Count the lines in the entries that contain "from". Say the number and nothing more.

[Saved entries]
Segment Open

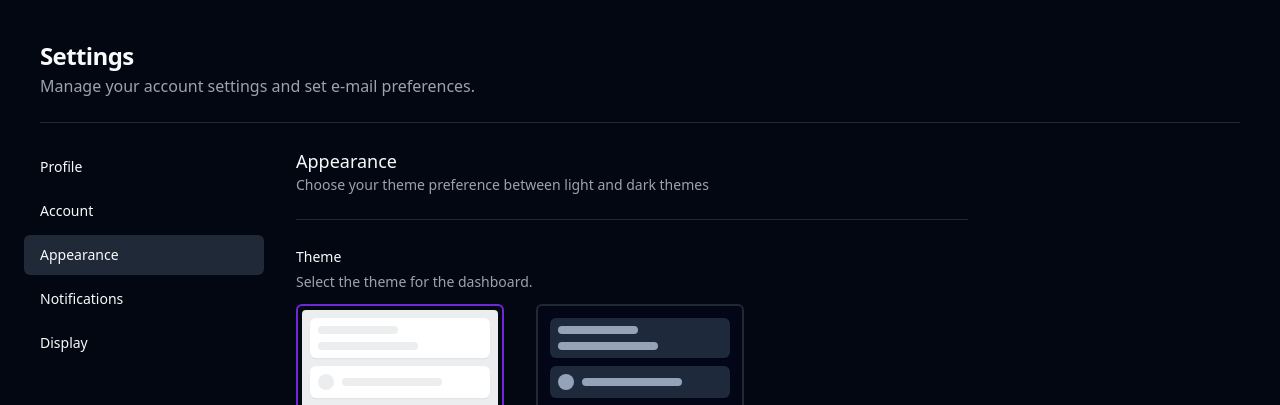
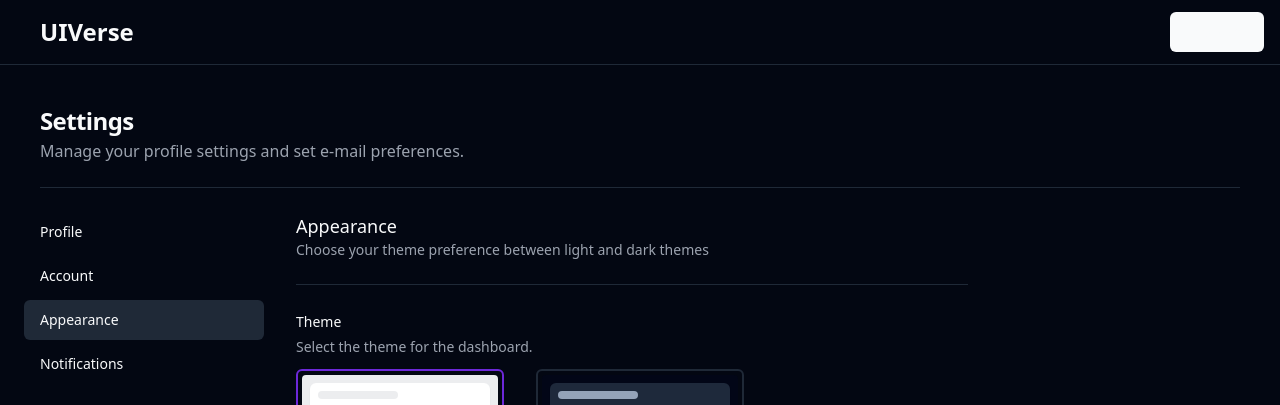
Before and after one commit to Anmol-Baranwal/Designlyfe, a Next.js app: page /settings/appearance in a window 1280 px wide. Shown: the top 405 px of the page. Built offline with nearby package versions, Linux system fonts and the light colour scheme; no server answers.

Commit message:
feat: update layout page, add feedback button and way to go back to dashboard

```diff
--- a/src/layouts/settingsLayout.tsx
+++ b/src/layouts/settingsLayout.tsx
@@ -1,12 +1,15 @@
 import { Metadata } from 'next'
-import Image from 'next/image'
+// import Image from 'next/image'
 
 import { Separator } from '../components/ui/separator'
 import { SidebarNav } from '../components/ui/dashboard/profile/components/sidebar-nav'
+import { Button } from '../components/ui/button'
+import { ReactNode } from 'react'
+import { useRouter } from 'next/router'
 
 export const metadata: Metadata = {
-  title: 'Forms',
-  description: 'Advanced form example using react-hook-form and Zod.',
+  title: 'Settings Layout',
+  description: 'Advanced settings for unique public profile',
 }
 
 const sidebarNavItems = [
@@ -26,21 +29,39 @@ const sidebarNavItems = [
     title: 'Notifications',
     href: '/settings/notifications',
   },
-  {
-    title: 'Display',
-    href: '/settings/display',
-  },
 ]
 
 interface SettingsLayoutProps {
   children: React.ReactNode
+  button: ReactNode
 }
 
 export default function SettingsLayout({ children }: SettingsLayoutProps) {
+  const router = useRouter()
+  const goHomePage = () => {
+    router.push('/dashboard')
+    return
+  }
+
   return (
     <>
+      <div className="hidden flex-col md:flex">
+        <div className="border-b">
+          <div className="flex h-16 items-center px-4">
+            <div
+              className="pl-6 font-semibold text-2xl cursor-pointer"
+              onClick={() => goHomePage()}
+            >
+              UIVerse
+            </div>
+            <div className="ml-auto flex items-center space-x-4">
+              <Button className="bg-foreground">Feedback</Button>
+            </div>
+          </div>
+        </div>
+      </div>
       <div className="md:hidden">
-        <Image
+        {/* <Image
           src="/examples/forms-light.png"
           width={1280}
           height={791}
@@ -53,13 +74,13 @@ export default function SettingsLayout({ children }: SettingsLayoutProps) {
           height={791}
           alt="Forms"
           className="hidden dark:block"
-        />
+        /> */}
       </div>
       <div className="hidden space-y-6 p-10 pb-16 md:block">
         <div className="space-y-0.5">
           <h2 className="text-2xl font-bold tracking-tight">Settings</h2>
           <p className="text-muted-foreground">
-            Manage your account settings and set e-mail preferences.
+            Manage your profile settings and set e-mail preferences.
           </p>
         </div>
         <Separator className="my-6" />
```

Segment Closed
Segment Open

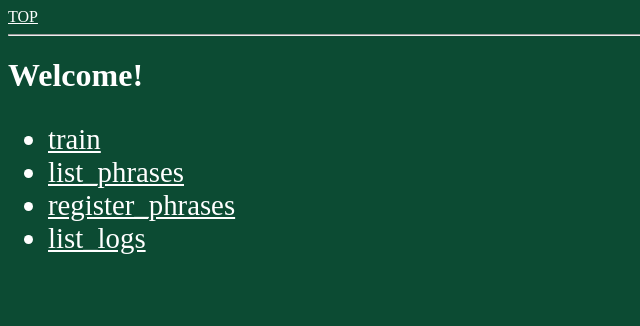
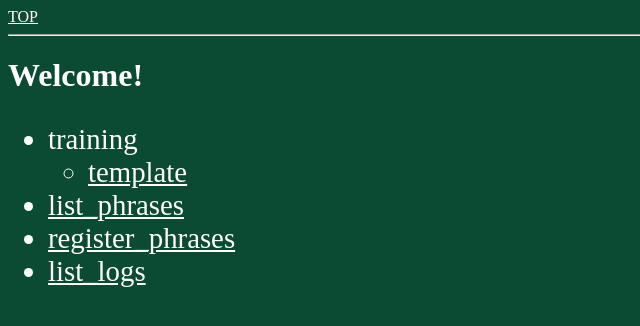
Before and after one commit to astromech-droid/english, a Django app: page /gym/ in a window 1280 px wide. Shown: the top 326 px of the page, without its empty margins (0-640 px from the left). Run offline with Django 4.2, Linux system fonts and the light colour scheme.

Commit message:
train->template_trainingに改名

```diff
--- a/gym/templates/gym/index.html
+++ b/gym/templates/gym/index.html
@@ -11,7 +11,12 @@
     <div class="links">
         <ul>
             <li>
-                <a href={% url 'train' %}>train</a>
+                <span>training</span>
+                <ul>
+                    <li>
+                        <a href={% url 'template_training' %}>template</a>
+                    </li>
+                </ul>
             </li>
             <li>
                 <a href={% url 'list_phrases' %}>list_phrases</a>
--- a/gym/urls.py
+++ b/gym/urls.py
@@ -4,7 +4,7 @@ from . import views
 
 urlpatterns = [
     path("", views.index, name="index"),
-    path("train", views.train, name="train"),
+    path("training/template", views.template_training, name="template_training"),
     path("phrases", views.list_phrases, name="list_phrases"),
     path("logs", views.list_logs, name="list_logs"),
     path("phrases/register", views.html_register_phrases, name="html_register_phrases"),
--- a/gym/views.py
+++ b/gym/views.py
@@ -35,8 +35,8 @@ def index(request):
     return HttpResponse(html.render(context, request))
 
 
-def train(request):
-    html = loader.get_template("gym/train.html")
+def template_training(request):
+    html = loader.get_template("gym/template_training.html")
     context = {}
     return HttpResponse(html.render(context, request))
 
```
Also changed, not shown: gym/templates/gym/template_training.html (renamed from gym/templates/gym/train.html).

Segment Closed

### Your response
11